Sunday, September 20, 2009

Kaelyn Riley's Metacognition, e342Monday

In my lifetime, I have had various experiences with reading and writing. Thinking back on my elementary, middle school, and high school days, I think the topics I truly enjoyed the most were things I could actually relate to. It didn’t necessarily have to be about me, or something I usually enjoyed, but if it intrigued me, and allowed me to write with creativity, or read with a passion, that’s what I remember having an impact on me.

            I believe I organize my thoughts by relating them to my past experiences, or how I would handle the situation, and how I would feel. It can best be described as a schema, which is scaffolding and a building process of knowledge, using prior knowledge and adding on to it. It makes new information more memorable and builds or alters what your previous beliefs were.

            Also, I physical organize my concepts by taking notes, especially on new topics, or things that will be important for future reference. I started using this technique in high school, even when most people weren’t taking notes, because then I wouldn’t just remember the interesting or applicable information, I had all of it, no matter it’s status. I also physically keep like-materials together, so when I look at materials that go together, they stick in my mind, and I have more experience with the information to last in long-term memory.

            I now have so many readings for college that they can start to blend together, especially for cluster classes, so I will often pause during reading something, look at the title and then ask myself a question about what the main topic was about, how did I feel, did I agree or not, how does this apply to me, if there was a quiz on this information what would the questions be, etc.

            To me this shows me one a few important things for my future classroom. First of all, look at the interests of your students and see what keeps them actively reading and writing. Let them express themselves, and be open to try new things.
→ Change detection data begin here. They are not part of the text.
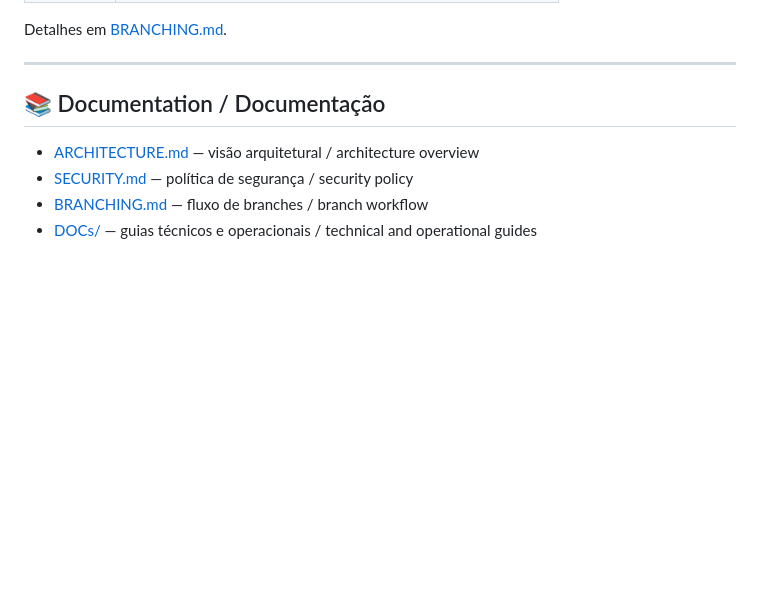
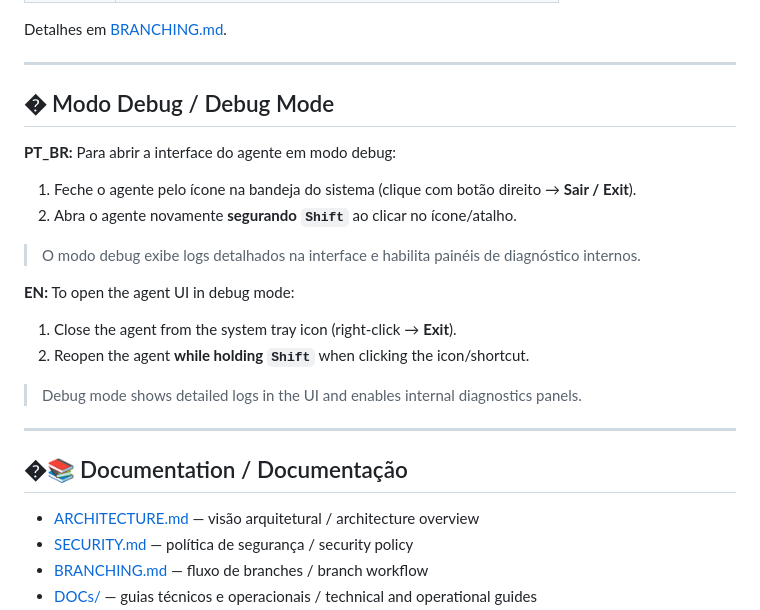
Before and after one commit to pedrostefanogv/DiscoveryRMM_Agent, a Markdown page: README.md, the part around one of its changes. Drawn GitHub-style; blank space fills up the shorter version.

Commit message:
docs(readme): adiciona badges por canal e instrucoes de debug

```diff
--- a/README.md
+++ b/README.md
@@ -82,7 +84,23 @@ Detalhes em [BRANCHING.md](BRANCHING.md).
 
 ---
 
-## 📚 Documentation / Documentação
+## � Modo Debug / Debug Mode
+
+**PT_BR:** Para abrir a interface do agente em modo debug:
+1. Feche o agente pelo ícone na bandeja do sistema (clique com botão direito → **Sair / Exit**).
+2. Abra o agente novamente **segurando `Shift`** ao clicar no ícone/atalho.
+
+> O modo debug exibe logs detalhados na interface e habilita painéis de diagnóstico internos.
+
+**EN:** To open the agent UI in debug mode:
+1. Close the agent from the system tray icon (right-click → **Exit**).
+2. Reopen the agent **while holding `Shift`** when clicking the icon/shortcut.
+
+> Debug mode shows detailed logs in the UI and enables internal diagnostics panels.
+
+---
+
+## �📚 Documentation / Documentação
 
 - [ARCHITECTURE.md](ARCHITECTURE.md) — visão arquitetural / architecture overview
 - [SECURITY.md](SECURITY.md) — política de segurança / security policy
```
Also changed, not shown: other parts of README.md (+3 -1 lines).
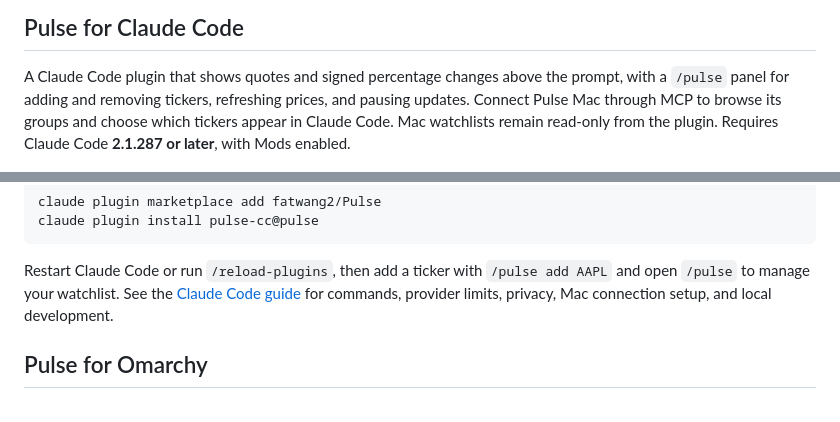
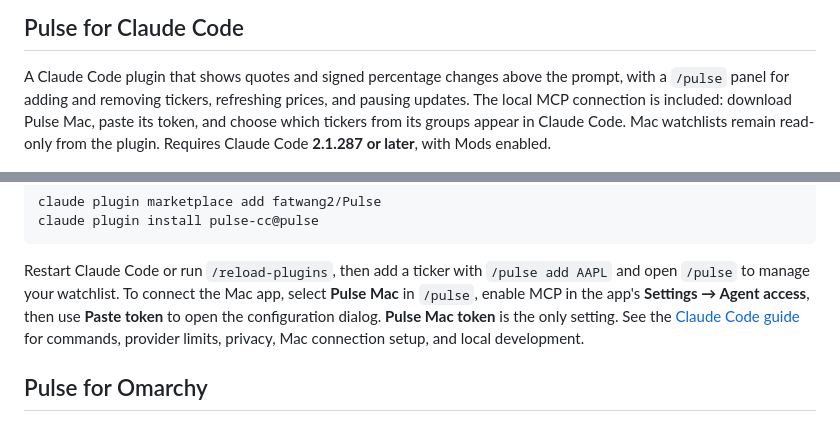
Before and after one commit to fatwang2/Pulse, a Markdown page: README.md, 2 parts joined by grey strips. GitHub-like rendering.

```diff
--- a/README.md
+++ b/README.md
@@ -34,8 +34,9 @@ free installers remain available. See [historical Mac source and downloads](docs
 
 A Claude Code plugin that shows quotes and signed percentage changes above the
 prompt, with a `/pulse` panel for adding and removing tickers, refreshing prices,
-and pausing updates. Connect Pulse Mac through MCP to browse its groups and
-choose which tickers appear in Claude Code. Mac watchlists remain read-only
+and pausing updates. The local MCP connection is included: download Pulse Mac,
+paste its token, and choose which tickers from its groups appear in Claude Code.
+Mac watchlists remain read-only
 from the plugin. Requires Claude Code **2.1.287 or later**, with Mods enabled.
 
 ![Pulse for Claude Code showing three tickers above the prompt](assets/readme/pulse-claude-code.png)
@@ -53,6 +54,9 @@ claude plugin install pulse-cc@pulse
 
 Restart Claude Code or run `/reload-plugins`, then add a ticker with
 `/pulse add AAPL` and open `/pulse` to manage your watchlist.
+To connect the Mac app, select **Pulse Mac** in `/pulse`, enable MCP in the app's
+**Settings → Agent access**, then use **Paste token** to open the configuration
+dialog. **Pulse Mac token** is the only setting.
 See the [Claude Code guide](plugins/claude-code/README.md) for commands,
 provider limits, privacy, Mac connection setup, and local development.
 
```
Also changed, not shown: plugins/claude-code/AGENTS.md (+5 -2 lines), plugins/claude-code/README.md (+40 -24 lines), assets/readme/pulse-cc-mac-setup.png (added), 4 other files.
Also, if a topic is not necessarily related to their lives, apply it to theirs, to keep topics fresh, while still covering required material. Finally, I find students need to know how to organize both their thoughts, and their writing styles early and often. Too often people get to high school or even college and feel uncomfortable with writing and reading, when really it should be a fun activity for everyone. 

No comments:

Post a Comment